by Spc. Simone Lara
California National Guard Public Affairs
March 31, 2021
LOS ANGELES--“At first, I think they’re in disbelief,” said U.S. Air Force Staff Sgt. Gary Westergren. “They’re pretty shocked to see this white guy speaking Mandarin to them.”
Westergren, a blonde-haired, blue-eyed intelligence analyst for the 163rd Attack Wing, California National Guard, is an unexpected sight to Mandarin-speaking community members at the Cal State Los Angeles vaccination center. After 10 years of service in the Marine Corps and following the tragic events of 9/11, Westergren was looking for a new direction in life. So, he decided to become an English teacher in China.

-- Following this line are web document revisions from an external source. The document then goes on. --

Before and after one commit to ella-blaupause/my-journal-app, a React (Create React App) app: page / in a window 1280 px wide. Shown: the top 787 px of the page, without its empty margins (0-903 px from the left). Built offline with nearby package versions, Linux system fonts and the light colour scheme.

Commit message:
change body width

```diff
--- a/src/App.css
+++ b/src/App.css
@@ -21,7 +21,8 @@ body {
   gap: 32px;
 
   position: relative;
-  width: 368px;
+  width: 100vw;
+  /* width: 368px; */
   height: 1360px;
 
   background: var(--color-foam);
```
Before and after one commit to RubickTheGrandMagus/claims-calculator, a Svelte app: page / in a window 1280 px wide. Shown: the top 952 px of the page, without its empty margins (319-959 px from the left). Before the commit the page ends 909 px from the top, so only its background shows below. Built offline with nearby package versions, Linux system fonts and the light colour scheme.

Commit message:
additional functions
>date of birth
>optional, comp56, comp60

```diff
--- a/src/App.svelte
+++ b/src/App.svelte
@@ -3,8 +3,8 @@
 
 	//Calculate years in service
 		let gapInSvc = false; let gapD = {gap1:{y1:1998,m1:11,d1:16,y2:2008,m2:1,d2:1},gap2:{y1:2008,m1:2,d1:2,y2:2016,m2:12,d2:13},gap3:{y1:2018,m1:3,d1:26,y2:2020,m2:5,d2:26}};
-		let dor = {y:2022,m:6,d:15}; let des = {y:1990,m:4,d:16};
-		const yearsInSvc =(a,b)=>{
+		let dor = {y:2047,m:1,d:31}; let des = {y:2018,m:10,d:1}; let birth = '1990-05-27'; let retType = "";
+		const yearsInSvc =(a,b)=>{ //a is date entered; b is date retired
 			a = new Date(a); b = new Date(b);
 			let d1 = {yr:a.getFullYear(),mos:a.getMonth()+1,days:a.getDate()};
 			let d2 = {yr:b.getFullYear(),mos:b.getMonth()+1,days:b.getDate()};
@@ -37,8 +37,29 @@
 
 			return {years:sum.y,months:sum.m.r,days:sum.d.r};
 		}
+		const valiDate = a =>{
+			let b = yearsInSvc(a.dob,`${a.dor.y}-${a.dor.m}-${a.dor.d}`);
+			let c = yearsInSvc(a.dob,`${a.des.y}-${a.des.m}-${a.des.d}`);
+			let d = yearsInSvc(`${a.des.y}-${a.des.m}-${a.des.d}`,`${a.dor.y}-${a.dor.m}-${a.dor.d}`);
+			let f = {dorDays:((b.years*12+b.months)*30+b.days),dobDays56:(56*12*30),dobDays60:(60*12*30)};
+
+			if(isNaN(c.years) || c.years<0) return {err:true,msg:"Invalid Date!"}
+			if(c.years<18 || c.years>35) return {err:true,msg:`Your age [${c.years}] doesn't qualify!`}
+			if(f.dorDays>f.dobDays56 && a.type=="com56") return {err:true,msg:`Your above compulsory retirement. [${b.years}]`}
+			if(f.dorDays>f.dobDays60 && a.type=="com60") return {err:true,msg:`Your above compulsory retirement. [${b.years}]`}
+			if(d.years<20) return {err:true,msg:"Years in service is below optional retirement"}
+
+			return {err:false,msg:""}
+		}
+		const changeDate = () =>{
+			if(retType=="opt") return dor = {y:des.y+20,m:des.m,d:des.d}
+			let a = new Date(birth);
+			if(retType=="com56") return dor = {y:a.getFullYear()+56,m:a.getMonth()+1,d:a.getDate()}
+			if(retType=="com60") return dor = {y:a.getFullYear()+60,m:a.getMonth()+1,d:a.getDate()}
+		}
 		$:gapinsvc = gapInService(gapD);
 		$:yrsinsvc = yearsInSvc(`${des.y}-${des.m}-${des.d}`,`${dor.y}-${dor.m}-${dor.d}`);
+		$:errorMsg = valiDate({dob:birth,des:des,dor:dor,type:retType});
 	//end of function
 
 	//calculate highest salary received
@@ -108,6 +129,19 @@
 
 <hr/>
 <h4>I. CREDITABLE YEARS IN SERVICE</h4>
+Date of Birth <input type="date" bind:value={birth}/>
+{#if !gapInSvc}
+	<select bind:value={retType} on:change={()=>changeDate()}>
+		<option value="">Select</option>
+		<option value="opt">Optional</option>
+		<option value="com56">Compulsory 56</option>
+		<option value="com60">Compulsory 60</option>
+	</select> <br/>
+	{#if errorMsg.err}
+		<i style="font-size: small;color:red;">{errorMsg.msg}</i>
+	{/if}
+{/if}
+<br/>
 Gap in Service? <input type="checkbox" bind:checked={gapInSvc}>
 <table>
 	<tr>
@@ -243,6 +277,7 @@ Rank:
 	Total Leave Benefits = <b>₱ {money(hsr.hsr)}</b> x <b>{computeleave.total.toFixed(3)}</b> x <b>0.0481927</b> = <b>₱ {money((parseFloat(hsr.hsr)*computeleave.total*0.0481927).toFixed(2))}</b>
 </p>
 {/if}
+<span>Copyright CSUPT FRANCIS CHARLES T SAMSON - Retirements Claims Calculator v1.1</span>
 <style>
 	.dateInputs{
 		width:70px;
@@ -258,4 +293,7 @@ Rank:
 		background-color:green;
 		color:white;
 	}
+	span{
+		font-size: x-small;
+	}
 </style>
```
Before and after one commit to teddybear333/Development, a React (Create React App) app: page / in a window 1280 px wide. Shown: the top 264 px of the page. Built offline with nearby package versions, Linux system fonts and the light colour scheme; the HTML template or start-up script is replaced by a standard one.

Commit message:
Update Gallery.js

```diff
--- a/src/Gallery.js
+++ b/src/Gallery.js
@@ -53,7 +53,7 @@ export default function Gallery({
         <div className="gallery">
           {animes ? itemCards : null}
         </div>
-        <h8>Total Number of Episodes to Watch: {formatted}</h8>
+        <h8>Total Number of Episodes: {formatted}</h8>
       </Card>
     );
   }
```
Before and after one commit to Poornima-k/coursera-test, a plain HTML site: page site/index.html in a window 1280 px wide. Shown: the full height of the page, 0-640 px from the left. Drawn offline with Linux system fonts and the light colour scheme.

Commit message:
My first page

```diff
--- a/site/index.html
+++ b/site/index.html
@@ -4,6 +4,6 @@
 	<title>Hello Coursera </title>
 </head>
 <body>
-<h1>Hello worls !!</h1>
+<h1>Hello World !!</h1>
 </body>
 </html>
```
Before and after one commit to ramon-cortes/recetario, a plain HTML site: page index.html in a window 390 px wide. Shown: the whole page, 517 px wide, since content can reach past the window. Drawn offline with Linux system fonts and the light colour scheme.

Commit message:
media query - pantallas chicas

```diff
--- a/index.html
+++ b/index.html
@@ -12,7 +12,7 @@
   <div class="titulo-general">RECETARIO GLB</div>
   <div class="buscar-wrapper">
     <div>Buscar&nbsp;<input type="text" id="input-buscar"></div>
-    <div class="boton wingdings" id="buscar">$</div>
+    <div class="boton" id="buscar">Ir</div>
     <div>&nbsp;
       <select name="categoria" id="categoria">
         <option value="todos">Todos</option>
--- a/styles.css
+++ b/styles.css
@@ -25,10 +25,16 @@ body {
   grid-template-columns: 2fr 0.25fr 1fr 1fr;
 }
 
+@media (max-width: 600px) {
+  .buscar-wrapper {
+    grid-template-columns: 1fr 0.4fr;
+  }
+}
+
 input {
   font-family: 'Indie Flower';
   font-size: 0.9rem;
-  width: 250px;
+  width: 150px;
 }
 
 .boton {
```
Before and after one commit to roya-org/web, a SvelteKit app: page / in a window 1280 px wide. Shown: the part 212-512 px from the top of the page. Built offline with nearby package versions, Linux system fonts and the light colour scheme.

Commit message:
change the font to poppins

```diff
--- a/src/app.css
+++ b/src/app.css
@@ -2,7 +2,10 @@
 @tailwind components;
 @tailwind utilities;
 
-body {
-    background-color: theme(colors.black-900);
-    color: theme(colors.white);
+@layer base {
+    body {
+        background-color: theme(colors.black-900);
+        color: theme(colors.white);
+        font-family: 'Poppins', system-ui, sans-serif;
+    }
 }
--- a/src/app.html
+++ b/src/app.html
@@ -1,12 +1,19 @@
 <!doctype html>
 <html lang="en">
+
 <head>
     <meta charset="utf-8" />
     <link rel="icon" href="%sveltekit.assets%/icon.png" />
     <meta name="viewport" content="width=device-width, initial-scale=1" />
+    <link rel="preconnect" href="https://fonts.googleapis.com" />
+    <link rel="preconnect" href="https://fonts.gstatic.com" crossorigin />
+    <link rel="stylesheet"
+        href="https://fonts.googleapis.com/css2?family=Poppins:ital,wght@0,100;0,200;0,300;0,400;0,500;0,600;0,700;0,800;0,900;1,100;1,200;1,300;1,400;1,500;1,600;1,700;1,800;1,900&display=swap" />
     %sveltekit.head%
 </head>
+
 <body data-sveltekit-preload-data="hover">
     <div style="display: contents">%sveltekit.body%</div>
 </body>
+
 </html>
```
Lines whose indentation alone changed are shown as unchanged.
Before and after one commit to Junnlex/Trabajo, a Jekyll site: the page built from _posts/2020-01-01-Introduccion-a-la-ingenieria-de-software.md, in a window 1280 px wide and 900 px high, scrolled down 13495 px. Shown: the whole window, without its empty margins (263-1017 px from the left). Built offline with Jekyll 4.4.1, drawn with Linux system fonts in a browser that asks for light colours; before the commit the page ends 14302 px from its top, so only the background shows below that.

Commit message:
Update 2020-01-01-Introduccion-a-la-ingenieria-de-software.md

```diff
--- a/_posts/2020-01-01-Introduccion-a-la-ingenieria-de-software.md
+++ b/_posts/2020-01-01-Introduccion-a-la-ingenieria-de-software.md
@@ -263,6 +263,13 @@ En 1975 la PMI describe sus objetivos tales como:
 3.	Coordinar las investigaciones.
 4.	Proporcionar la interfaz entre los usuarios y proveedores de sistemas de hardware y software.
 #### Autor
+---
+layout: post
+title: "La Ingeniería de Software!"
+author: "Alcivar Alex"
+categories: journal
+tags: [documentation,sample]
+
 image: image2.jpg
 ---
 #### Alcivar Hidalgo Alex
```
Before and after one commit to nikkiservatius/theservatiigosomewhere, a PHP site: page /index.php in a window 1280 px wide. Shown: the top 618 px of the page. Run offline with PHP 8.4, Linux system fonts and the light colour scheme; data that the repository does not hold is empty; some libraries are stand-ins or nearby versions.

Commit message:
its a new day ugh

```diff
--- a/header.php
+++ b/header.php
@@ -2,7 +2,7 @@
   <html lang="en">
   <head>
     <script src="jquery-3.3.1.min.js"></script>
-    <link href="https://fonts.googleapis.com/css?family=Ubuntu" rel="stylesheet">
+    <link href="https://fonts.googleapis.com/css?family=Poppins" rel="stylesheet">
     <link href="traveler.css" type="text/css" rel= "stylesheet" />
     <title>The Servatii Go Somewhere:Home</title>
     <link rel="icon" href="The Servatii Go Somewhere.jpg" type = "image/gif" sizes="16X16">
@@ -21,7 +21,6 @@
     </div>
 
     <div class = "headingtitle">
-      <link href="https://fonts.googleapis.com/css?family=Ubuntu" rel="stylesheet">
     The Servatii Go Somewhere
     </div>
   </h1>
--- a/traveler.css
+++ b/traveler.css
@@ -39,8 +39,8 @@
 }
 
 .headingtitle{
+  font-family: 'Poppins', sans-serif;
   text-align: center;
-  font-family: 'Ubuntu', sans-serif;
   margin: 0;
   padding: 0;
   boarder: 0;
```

“I wanted to take a break from America and go see the world,” said Westergren of his 2002 move to China. “I wanted to get a different perspective. China was like a 180 degree difference from America. It was a refreshing change of pace.”
During his two-year stay in China, Westergren grew to love the people, culture and the super spicy food. While he never became fluent in Mandarin, he learned enough to currently assist with language services at Cal State Los Angeles alongside certified Federal Emergency Management Agency interpreters who provide advanced language assistance.
When people come here they aren’t sure if anyone is going to speak their language. I break the ice by joking with them and put them at ease, Westergren said.
Pinned to his Air Force uniform, Westergren wears a tag stating, “I speak Mandarin at the level of a preschooler, please have patience with me.”
Westergren, who currently lives in San Diego, is one of nearly 250 Cal Guard members serving at the Cal State LA vaccination site alongside active-duty Army, FEMA, California Office of Emergency Services and other partner agencies. Westergren joined the Army National Guard in 2010 before switching to the Air National Guard seven and a half years later.
“We’ve developed this comradery," said Westergren. “We have Army Guard, Air Guard, regular Army, and we are already like brothers and sisters on the line taking care of each other. We’re like a family.”